§ **TASK DIRECTIONS**:
Retype, word for word, each line between the lines holding "-- **Exact duplicates**" and "What it finds", inclusive, and leave the rest of the data alone.

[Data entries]

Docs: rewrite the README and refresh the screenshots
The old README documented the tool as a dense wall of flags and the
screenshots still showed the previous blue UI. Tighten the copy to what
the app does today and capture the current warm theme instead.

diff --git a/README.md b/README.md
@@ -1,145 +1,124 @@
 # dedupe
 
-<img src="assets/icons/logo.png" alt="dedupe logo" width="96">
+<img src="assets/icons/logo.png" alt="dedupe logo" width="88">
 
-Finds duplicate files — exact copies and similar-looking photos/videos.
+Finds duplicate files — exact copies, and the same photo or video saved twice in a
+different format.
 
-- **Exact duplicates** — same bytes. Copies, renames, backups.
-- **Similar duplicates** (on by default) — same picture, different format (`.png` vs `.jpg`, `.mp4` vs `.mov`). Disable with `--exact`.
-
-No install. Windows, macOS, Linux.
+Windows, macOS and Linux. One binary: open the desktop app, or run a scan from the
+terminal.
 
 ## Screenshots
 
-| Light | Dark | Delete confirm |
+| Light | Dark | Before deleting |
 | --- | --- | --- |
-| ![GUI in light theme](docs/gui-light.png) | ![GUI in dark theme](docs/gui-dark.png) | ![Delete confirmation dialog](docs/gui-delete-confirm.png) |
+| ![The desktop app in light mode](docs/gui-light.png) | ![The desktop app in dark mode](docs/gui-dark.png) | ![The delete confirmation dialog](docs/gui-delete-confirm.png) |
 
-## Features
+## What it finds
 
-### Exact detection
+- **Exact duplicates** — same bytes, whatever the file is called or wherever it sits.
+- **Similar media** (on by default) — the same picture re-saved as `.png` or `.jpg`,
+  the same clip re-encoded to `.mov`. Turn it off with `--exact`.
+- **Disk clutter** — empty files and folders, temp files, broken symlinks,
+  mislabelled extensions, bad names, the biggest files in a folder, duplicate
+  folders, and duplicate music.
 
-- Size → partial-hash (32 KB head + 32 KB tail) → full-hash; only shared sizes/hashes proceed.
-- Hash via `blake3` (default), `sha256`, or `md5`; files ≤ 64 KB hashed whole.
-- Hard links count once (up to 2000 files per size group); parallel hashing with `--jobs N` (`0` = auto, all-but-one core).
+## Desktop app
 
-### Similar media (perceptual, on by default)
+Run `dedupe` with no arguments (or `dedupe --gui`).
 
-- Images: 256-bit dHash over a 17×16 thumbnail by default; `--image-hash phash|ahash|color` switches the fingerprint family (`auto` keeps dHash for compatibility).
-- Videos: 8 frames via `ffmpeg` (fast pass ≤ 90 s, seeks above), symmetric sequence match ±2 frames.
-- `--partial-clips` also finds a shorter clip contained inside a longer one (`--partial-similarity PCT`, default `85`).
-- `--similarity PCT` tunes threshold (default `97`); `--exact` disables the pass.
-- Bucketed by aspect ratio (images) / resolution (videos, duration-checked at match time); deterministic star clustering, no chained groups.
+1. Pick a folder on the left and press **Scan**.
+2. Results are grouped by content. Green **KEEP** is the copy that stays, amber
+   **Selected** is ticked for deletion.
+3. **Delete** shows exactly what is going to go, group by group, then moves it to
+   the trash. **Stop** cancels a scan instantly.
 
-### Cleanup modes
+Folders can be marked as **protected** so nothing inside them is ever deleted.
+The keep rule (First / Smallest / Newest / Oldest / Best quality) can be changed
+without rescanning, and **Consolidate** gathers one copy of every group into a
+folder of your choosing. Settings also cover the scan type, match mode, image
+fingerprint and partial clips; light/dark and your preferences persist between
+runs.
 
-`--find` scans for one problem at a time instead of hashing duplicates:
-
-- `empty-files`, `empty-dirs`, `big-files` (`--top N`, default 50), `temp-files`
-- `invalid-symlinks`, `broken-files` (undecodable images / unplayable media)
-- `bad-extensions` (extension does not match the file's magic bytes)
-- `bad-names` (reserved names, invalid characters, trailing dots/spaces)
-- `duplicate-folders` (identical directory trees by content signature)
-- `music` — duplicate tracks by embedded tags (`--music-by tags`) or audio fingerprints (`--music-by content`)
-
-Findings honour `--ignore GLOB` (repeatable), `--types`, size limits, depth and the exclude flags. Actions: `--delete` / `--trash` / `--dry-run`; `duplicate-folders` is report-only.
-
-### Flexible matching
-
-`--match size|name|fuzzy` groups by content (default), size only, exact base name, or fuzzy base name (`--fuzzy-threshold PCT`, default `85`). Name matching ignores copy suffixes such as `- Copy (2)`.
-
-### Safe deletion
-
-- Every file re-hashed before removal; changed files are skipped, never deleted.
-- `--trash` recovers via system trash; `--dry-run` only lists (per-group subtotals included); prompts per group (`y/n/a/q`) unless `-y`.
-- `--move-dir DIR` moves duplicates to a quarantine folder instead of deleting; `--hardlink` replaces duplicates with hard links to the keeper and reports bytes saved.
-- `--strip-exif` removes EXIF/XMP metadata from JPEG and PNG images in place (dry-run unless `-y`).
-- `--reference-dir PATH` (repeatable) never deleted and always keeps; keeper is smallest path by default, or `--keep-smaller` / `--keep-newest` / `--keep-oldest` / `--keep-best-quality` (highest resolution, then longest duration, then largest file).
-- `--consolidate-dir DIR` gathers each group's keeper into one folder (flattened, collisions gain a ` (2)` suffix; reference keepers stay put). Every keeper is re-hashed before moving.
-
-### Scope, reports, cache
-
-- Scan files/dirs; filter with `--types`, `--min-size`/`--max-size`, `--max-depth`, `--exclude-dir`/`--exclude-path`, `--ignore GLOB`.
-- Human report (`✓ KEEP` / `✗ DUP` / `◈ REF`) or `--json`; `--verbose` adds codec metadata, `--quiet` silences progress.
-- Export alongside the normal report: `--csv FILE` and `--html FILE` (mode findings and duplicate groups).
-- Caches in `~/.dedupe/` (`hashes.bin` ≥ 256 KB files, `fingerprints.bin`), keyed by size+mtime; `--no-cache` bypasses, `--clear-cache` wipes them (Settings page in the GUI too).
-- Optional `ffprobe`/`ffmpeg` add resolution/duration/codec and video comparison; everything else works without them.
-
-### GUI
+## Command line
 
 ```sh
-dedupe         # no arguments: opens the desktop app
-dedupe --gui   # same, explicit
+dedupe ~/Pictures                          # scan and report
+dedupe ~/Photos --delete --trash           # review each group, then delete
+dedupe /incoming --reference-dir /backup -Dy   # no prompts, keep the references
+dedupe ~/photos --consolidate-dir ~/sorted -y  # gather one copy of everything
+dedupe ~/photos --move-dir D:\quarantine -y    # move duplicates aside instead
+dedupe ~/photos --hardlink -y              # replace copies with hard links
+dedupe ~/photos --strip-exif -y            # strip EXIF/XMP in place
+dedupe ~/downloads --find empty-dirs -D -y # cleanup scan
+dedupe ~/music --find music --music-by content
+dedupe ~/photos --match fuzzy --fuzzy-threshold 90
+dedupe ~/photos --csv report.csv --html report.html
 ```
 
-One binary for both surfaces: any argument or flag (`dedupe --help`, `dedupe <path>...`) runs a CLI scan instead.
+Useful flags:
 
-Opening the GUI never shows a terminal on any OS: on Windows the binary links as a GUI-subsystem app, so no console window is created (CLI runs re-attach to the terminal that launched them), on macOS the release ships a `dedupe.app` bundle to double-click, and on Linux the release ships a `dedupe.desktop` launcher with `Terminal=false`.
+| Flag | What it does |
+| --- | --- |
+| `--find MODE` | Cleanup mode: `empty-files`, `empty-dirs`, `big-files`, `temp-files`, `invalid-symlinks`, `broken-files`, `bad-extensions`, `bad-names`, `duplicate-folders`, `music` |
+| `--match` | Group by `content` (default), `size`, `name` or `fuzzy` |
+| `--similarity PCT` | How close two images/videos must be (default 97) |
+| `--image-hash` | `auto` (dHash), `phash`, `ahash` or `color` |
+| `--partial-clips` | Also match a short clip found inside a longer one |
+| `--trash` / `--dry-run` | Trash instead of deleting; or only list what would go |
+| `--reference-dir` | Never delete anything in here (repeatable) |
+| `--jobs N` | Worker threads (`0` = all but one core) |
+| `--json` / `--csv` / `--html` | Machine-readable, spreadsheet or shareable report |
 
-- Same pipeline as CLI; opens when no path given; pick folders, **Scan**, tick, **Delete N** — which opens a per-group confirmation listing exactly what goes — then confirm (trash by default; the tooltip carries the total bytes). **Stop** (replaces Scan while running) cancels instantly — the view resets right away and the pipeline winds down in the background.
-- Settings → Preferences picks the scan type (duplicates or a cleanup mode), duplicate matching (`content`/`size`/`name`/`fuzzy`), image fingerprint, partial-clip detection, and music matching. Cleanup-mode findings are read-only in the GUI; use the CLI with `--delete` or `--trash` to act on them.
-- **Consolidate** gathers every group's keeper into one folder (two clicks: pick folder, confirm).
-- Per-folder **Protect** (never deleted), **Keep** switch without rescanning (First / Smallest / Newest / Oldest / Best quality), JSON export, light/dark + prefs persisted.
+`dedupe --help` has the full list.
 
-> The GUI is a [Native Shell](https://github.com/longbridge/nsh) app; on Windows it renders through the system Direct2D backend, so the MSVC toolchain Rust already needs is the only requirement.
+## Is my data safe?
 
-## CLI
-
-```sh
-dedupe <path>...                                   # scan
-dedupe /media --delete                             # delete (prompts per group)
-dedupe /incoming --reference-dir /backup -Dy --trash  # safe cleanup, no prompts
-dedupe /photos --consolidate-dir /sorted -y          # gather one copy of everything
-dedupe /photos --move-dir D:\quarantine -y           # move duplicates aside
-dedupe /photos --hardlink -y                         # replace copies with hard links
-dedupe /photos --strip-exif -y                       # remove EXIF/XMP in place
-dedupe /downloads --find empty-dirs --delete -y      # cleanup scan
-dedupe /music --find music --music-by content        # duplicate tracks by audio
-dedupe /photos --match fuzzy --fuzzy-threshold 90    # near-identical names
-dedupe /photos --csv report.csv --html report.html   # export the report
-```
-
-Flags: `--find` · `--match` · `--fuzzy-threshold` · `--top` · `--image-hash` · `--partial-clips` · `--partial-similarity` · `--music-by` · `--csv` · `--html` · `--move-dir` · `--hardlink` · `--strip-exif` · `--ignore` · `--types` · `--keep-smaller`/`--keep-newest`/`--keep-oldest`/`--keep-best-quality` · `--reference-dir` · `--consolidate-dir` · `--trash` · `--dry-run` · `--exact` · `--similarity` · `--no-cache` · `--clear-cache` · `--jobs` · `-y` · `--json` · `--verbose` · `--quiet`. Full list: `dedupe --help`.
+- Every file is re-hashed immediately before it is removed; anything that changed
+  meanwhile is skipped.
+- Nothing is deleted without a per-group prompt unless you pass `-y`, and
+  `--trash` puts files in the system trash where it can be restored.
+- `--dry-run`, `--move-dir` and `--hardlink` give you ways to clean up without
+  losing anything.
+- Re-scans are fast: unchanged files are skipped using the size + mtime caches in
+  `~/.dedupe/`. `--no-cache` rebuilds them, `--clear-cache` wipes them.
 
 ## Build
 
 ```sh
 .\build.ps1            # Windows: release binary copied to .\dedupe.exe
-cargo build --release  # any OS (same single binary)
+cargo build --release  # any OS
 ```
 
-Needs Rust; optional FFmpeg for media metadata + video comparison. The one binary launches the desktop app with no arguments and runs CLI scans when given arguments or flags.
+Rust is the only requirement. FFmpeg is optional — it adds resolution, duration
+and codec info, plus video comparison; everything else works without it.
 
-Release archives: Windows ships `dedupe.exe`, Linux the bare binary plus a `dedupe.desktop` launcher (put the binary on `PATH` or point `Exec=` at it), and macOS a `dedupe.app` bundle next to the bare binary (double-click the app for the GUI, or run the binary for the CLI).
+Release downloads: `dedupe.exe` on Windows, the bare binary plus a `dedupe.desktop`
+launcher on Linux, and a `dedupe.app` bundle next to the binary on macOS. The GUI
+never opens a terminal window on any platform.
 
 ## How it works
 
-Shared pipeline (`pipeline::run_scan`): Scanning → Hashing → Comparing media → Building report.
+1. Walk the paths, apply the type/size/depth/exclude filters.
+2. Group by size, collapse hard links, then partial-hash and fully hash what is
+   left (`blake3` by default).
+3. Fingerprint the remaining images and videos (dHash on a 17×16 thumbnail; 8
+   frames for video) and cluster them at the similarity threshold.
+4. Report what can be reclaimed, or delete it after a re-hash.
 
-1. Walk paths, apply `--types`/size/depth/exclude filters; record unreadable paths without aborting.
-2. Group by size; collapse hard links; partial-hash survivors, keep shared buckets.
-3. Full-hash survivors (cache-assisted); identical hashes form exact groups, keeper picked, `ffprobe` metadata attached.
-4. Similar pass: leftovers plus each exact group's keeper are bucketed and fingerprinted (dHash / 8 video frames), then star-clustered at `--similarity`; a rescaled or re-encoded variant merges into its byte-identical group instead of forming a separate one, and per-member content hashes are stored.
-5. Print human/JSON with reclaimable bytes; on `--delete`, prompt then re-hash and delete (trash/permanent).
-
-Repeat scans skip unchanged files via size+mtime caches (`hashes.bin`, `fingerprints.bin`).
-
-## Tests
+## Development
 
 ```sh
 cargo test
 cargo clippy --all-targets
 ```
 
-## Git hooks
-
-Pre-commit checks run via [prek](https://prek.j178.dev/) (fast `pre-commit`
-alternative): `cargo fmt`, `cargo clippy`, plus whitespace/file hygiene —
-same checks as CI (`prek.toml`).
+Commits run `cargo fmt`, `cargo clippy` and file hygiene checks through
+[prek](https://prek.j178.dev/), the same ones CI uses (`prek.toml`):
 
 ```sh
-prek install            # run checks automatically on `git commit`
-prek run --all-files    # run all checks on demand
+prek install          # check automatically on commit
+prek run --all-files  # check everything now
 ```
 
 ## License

§ **EXERCISE RESULT**:
-- **Exact duplicates** — same bytes. Copies, renames, backups.
-- **Similar duplicates** (on by default) — same picture, different format (`.png` vs `.jpg`, `.mp4` vs `.mov`). Disable with `--exact`.
-
-No install. Windows, macOS, Linux.
+Windows, macOS and Linux. One binary: open the desktop app, or run a scan from the
+terminal.
 
 ## Screenshots
 
-| Light | Dark | Delete confirm |
+| Light | Dark | Before deleting |
 | --- | --- | --- |
-| ![GUI in light theme](docs/gui-light.png) | ![GUI in dark theme](docs/gui-dark.png) | ![Delete confirmation dialog](docs/gui-delete-confirm.png) |
+| ![The desktop app in light mode](docs/gui-light.png) | ![The desktop app in dark mode](docs/gui-dark.png) | ![The delete confirmation dialog](docs/gui-delete-confirm.png) |
 
-## Features
+## What it finds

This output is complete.